This paper presents a multi-methods ‘lexical fields’ approach to the analysis of how political campaigns vary in terms of their linguistic affordances. Communication as action in the public sphere takes place within a complex context of associated meanings that structure the affordances of an issue sector, encouraging some ways of speaking and discouraging others. Genre expectations, ideological perspective, and cultural meanings all influence what we say, resulting in semi-stable patterns of representation around important events, issues and identities. I show how network analysis can be combined with corpus linguistics and discourse analysis to explore the online semantic profile of three campaigns around homelessness in a major metropolitan city. Rather than relying only on computational tools, this methodological combination allows for the iterative construction and measurement of those lexical fields that represent important areas of cultural meaning for a research question. As stable yet contested aspects of our society, these lexical fields can be seen as battlegrounds of associated meanings – such as whether people labeled as ‘homeless’ are dangerous, dirty drug addicts. The analysis suggests that not all issues are equally open to contestation, with the three issues analyzed here displaying widely differing levels of narrative cohesion as measured by network centralization metrics. Further, each issue area relied on a different set of lexical fields to tie the network together, privileging associations between criminality and policing in one issue network compared to shelter and home in another. Methodological and phenomenological implications are discussed.

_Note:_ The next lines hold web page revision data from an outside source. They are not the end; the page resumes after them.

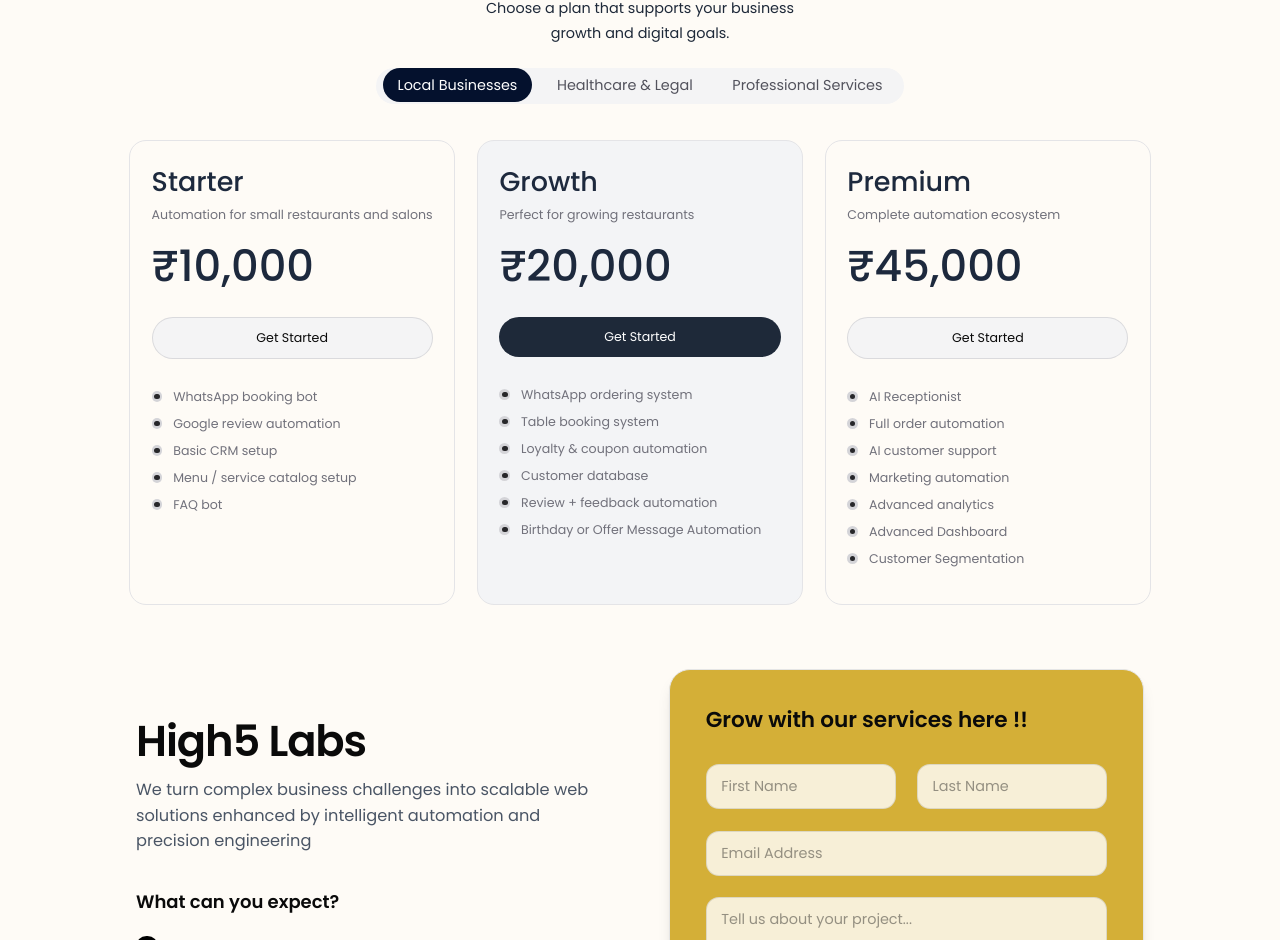
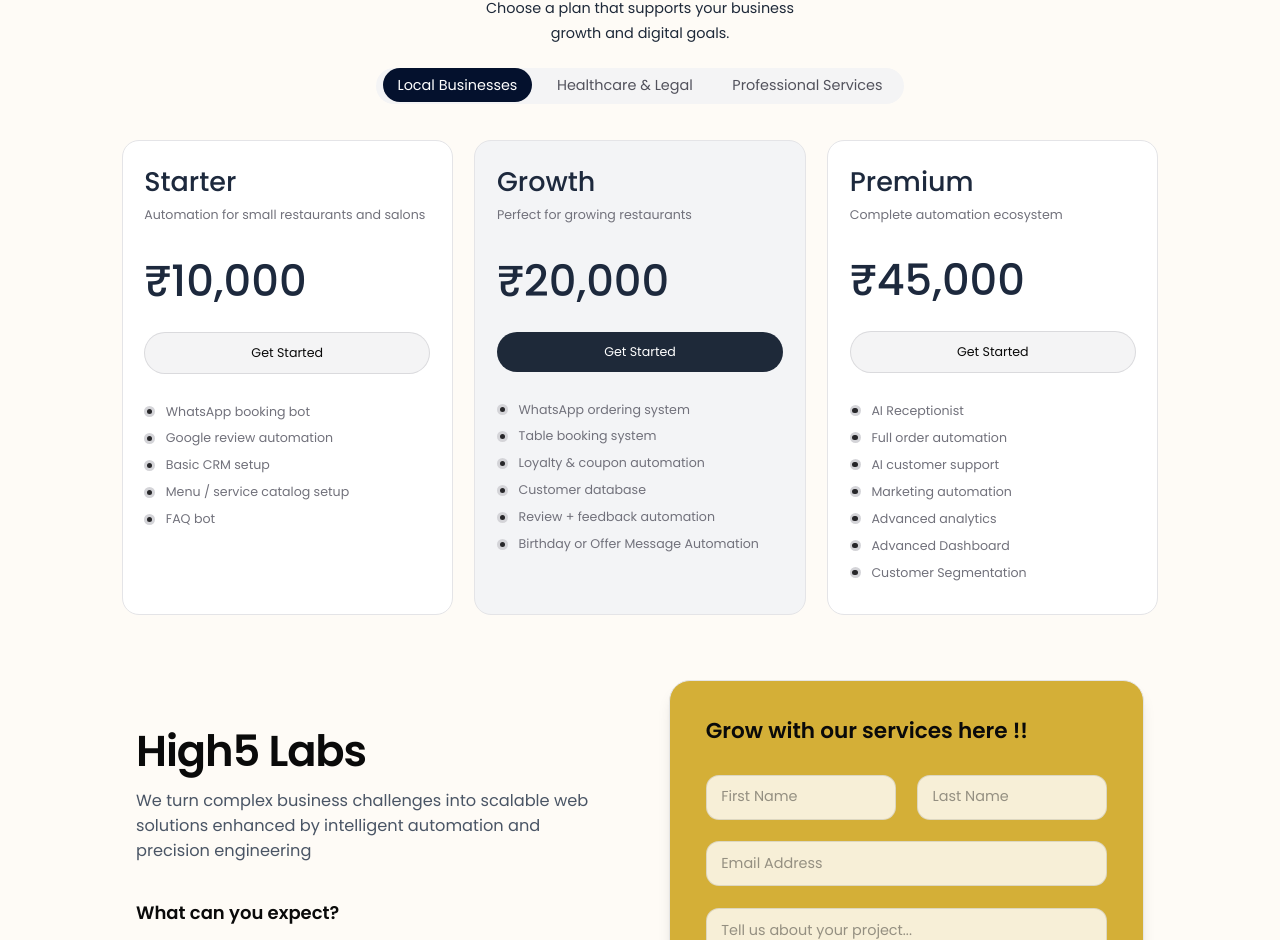
Before and after one commit to vincentdkafka/High5-Labs, a Next.js app: page / in a window 1280 px wide. Shown: the part 3997-4937 px from the top of the page. Built offline with nearby package versions, Linux system fonts and the light colour scheme.

Commit message:
final for today

```diff
--- a/app/_components/Pricing.jsx
+++ b/app/_components/Pricing.jsx
@@ -194,26 +194,40 @@
             </span>
           </label>
         </div>
-        <div className="mt-10 grid grid-cols-1 md:grid-cols-2 lg:grid-cols-3 gap-6">
+
+        <div className="mt-10 grid grid-cols-1 md:grid-cols-2 lg:grid-cols-3 gap-6 w-full max-w-6xl">
           {pricingData[industry].map((item, index) => (
             <div
-
               key={index}
-              className={`border  cursor-pointer border-zinc-200 rounded-2xl p-6 flex flex-col items-start max-w-md transition duration-300 hover:-translate-y-1 ${item.mostPopular ? "bg-gray-100" : ""}`}
+              // Changed from min-h to a strict h-[620px] to completely lock the size
+              className={`border cursor-pointer border-zinc-200 rounded-2xl p-6 flex flex-col items-start w-full h-132 transition duration-300 hover:-translate-y-1 ${
+                item.mostPopular ? "bg-gray-100" : "bg-white"
+              }`}
             >
               <h1 className="font-medium text-3xl text-slate-800 mt-1">
                 {item.name}
               </h1>
-              <p className="text-sm text-zinc-500 mt-2">{item.description}</p>
-              <h1 className="font-medium text-5xl text-slate-800 mt-6">
+
+              <p className="text-sm text-zinc-500 mt-2 h-[40px]">
+                {item.description}
+              </p>
+
+              <h1 className="font-medium text-5xl text-slate-800 mt-4">
                 ₹{item.price}
               </h1>
+
               <button
-                className={`w-full px-4 py-3 rounded-full cursor-pointer bg-[#04112d] text-sm mt-8 ${item.mostPopular ? "bg-gray-800 hover:bg-gray-900 text-white" : "border border-zinc-300/80 bg-zinc-100 hover:bg-zinc-200/70"}`}
+                className={`w-full px-4 py-3 rounded-full cursor-pointer bg-[#04112d] text-sm mt-8 shrink-0 ${
+                  item.mostPopular
+                    ? "bg-gray-800 hover:bg-gray-900 text-white"
+                    : "border border-zinc-300/80 bg-zinc-100 hover:bg-zinc-200/70"
+                }`}
               >
                 Get Started
               </button>
-              <div className="w-full mt-8 space-y-2.5 pb-4">
+
+              {/* Added flex-grow and overflow-y-auto so the features fill the remaining space without breaking the card size */}
+              <div className="w-full mt-8 space-y-2.5 pb-4 flex-grow overflow-y-auto">
                 {item.features.map((feature, index) => (
                   <p
                     key={index}
```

Toft, A. (2014, February 21st). The linguistic affordances of campaign context: Using discourse analysis, corpus linguistics and network analysis to measure narrative cohesion and issue preference. Paper presented at the SUNBELT conference for the International Network for Social Network Analysis,, Saint Petersberg Florida.